Texas school shooting: Teenage gunman kills 18 children in latest US mass murder

UVALDE, Texas: A teenage gunman killed at least 19 children and two adults after storming into a Texas elementary school on Tuesday (May 24), the latest bout of gun-fueled mass murder in the United States and the nation’s worst school shooting in nearly a decade.

The 18-year-old suspect, who was killed apparently by police, also had shot his own grandmother before fleeing from the scene, then crashing his getaway car and launching a bloody rampage at Robb Elementary School in the town of Uvalde, Texas, about 130km west of San Antonio.

The motive was not immediately clear.

Law enforcement officers saw the gunman, clad in body armour, emerge from his crashed vehicle carrying a rifle and “engaged” the suspect, who nevertheless managed to charge into the school and open fire, Texas Department of Public Safety (DPS) Sergeant Erick Estrada said on CNN.

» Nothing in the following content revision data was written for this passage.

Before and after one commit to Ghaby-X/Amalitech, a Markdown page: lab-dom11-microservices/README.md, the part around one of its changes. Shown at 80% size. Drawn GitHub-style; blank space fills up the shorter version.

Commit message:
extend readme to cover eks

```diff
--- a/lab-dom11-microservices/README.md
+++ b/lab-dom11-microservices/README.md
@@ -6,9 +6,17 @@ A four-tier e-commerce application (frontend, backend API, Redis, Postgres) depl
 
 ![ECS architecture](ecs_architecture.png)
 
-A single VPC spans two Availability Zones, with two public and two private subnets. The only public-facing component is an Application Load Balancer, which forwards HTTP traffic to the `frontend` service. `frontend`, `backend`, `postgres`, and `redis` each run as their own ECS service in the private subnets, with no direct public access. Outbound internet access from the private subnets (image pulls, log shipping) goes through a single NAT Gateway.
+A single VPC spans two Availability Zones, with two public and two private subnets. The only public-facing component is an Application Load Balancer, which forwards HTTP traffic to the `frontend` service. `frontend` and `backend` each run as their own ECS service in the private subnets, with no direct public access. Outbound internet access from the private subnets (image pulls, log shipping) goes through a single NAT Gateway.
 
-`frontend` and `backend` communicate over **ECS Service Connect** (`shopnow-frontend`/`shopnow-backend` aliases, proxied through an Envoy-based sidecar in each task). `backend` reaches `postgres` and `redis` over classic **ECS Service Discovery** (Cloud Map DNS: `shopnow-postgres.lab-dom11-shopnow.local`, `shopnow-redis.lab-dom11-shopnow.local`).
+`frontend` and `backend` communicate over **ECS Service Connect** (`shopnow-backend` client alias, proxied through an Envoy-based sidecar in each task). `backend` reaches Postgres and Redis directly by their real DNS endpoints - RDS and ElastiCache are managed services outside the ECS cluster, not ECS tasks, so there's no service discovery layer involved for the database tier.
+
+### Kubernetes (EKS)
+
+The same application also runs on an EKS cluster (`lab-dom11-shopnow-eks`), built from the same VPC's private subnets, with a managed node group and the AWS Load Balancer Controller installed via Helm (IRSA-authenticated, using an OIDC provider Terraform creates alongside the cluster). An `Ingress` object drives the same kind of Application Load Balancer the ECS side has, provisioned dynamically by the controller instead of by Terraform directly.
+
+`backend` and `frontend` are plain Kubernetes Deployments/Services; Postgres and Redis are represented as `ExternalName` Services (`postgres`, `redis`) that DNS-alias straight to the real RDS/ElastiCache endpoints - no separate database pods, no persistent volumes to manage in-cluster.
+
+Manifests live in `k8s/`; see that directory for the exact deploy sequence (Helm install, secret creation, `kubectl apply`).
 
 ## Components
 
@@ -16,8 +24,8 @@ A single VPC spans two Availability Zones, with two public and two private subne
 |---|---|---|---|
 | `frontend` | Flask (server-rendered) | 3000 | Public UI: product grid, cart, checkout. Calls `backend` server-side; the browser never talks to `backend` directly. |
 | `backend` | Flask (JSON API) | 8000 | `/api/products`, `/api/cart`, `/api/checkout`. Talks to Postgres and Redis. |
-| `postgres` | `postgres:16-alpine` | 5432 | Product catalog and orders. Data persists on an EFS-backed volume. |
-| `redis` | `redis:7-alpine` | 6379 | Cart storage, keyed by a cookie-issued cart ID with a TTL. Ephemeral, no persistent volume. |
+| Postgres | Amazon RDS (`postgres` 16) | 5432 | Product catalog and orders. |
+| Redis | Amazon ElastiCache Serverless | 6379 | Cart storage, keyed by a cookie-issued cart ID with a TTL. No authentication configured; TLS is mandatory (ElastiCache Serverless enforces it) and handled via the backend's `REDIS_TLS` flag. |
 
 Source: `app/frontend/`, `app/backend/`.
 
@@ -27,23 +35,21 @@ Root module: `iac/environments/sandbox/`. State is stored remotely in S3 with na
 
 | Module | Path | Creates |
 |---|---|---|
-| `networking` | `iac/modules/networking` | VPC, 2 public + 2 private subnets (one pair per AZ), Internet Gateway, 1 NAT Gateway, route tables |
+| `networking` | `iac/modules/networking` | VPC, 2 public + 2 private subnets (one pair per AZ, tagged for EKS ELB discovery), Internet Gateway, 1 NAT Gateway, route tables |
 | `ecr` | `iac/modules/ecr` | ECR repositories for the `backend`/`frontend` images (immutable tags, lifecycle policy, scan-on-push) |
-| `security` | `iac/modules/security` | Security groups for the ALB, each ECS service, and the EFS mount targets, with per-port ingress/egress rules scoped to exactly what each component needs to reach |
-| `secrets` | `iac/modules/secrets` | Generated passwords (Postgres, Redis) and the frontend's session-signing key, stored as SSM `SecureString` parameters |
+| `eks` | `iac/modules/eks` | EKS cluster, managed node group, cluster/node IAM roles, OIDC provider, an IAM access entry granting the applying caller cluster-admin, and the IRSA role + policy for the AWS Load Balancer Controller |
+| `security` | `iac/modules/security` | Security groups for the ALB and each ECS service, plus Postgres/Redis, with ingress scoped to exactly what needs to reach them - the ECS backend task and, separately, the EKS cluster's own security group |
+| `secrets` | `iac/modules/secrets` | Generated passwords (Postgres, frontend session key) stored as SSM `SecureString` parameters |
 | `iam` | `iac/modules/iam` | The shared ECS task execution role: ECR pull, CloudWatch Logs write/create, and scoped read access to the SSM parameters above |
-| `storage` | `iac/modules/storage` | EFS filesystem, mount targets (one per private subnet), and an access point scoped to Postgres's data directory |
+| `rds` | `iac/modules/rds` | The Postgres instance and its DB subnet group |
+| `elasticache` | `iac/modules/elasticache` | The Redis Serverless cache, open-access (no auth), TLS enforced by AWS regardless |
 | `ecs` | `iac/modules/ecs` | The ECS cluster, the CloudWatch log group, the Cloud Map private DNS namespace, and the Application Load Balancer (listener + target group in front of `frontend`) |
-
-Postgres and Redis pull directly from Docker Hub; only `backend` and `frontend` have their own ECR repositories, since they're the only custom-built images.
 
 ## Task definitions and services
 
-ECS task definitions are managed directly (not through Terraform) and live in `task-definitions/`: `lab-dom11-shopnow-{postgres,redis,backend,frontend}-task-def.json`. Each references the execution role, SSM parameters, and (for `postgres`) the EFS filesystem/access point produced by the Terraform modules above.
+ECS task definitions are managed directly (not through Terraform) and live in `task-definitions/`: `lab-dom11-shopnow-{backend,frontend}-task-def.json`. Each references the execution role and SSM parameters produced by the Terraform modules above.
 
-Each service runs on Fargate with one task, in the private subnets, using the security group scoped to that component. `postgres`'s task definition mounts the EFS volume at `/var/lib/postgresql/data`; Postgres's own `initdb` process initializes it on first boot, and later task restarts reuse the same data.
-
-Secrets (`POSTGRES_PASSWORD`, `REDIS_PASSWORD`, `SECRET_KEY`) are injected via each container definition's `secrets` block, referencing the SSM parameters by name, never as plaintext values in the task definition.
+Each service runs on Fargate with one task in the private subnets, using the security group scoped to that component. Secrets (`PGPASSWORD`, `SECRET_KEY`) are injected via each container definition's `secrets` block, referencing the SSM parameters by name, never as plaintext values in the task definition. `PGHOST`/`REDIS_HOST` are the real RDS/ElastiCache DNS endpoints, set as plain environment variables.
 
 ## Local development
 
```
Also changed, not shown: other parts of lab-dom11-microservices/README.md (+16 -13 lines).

Speaking from the White House hours later, a visibly shaken US President Joe Biden urged Americans to stand up to the politically powerful US gun lobby, which he blamed for blocking enactment of tougher “common-sense” firearms safety laws.

Biden ordered flags flown at half-staff daily until sunset on Saturday in observance of the tragedy.

Governor Greg Abbott said the suspect, identified as 18-year-old Salvador Ramos, was apparently killed by police officers responding to the scene, and that two officers were struck by gunfire, though the governor said their injuries were not serious.

Authorities said the suspect acted alone.

After confusing early accounts of the death toll, the state attorney general’s office in an official statement put the tally of lives lost at 18 children and two adults, including the gunman. A Texas DPS spokesperson later told CNN that 19 school children and two adults were killed, not counting the shooter.

The school’s student body consists of children in the second, third and fourth grades, according to Pete Arredondo, chief of the Uvalde Consolidated Independent School District Police Department, who also addressed reporters. Pupils in those grades would likely have ranged in age from seven to 10.

The carnage unfolded just 10 days after 10 people were killed in Buffalo, New York, in a predominantly Black neighborhood. Authorities have charged an 18-year-old man who they said had traveled hundreds of miles to Buffalo and opened fire with an assault-style rifle at a grocery store.